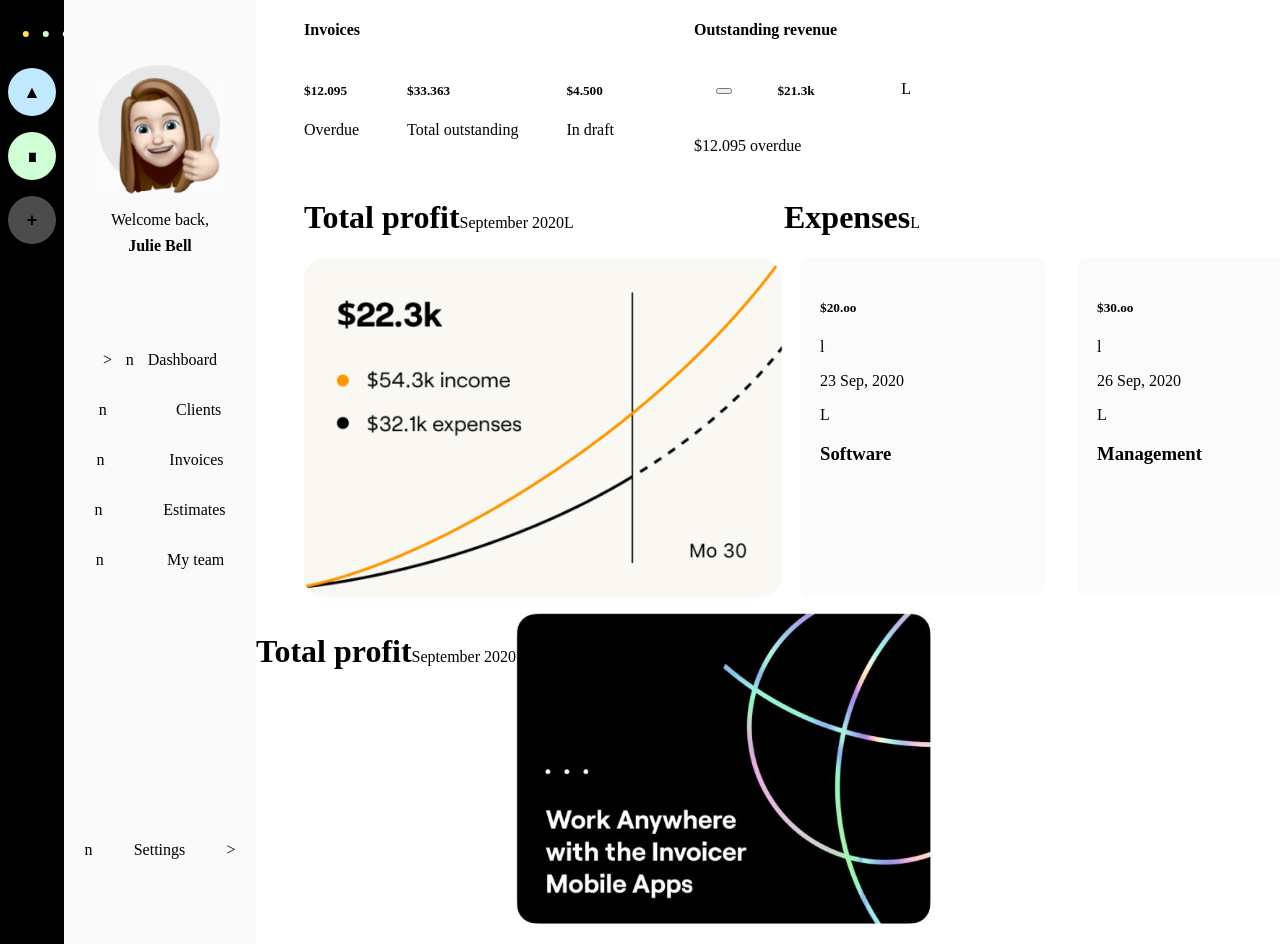
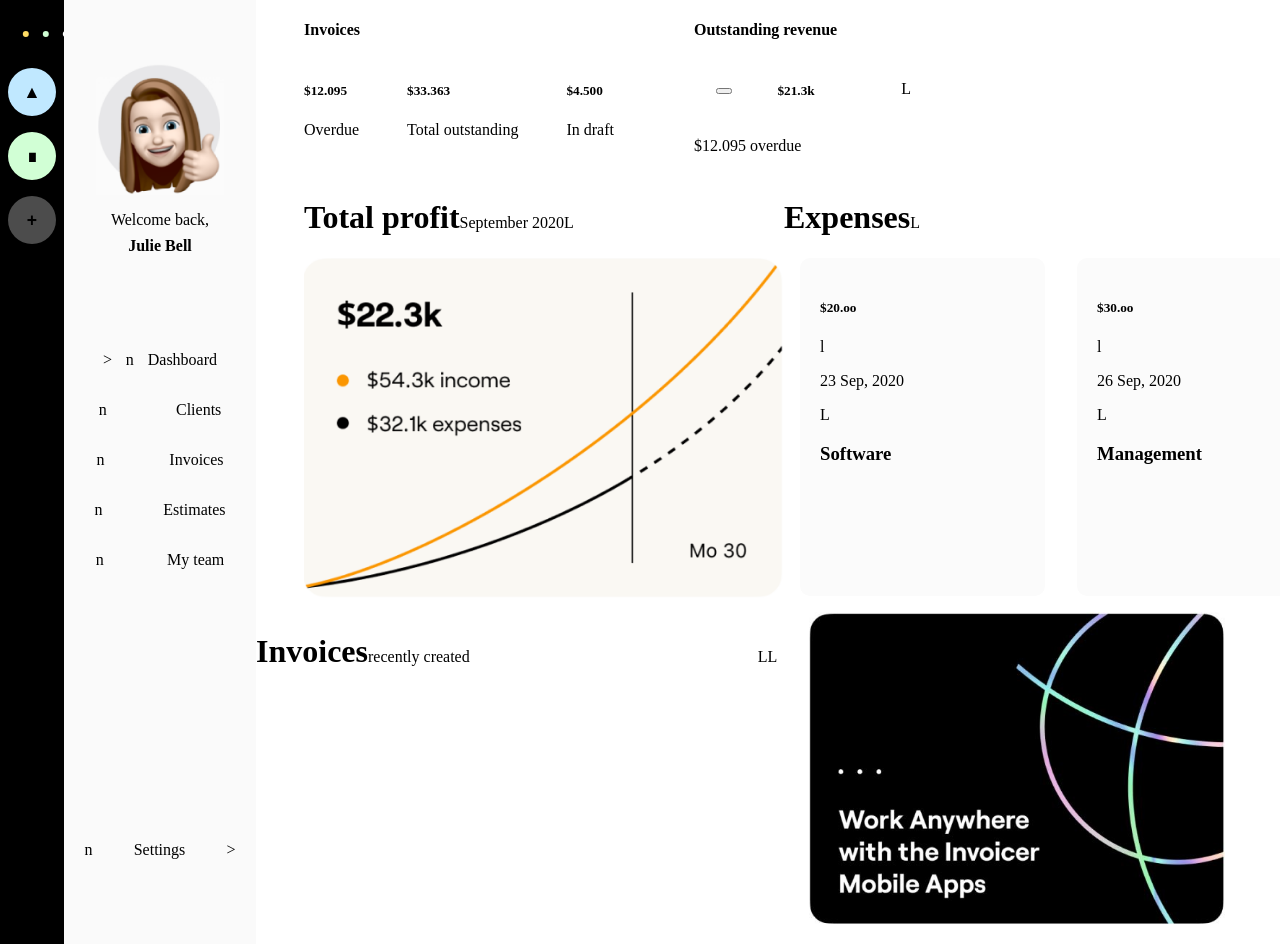
Before and after one commit to RubenChalapud/PracticaScss, a React (Create React App) app: page / in a window 1280 px wide. Shown: the top 944 px of the page. Built offline with nearby package versions, Linux system fonts and the light colour scheme; a web font is replaced by a local one.

Commit message:
Se corrigió los contenidos sin estilos.

```diff
--- a/src/Components/Contenido/Contenido.js
+++ b/src/Components/Contenido/Contenido.js
@@ -88,8 +88,12 @@ function Contenidos() {
         <div className="o-container-third">
           <div className="o-container-recenly">
             <div className="o-container-recenly-title">
-              <h1>Total profit</h1>
-              <p>September 2020</p>
+              <h1>Invoices</h1>
+              <p>recently created</p>
+              <div className="o-recently-logos">
+                <p>L</p>
+                <p>L</p>
+              </div>
             </div>
             <div className="o-container-new-recenly">
               <div className="o-upload-invoice">
--- a/src/Components/Contenido/Contenidos.css
+++ b/src/Components/Contenido/Contenidos.css
@@ -90,7 +90,7 @@
     width: 290px;
 }
 
-    .o-card-expenses:before {
+.o-card-expenses:before {
     top: -5px;
     background: radial-gradient(circle, transparent, transparent 50%, #FBFBFB 50%, #FBFBFB 100% ) -7px -8px / 16px 16px repeat-x,
 }
@@ -116,6 +116,13 @@
     align-items: baseline;
 }
 
+.o-recently-logos {
+    display: flex;
+    flex-direction: row;
+    margin-left: 18rem;
+    margin-right: 2rem;
+}
+
 .o-img-work {
     width: 26rem;
 }
```
Also changed, not shown: 1 other file (tests, documents, lock files or other folders).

════

▶ [ABOUT THIS TASK]:
Omit the pictures. Print, word for word, the lines from the beginning of the entries above through the line that holds "Se corrigió los contenidos sin estilos.".

▶ [RESPONSE]:
Before and after one commit to RubenChalapud/PracticaScss, a React (Create React App) app: page / in a window 1280 px wide. Shown: the top 944 px of the page. Built offline with nearby package versions, Linux system fonts and the light colour scheme; a web font is replaced by a local one.

Commit message:
Se corrigió los contenidos sin estilos.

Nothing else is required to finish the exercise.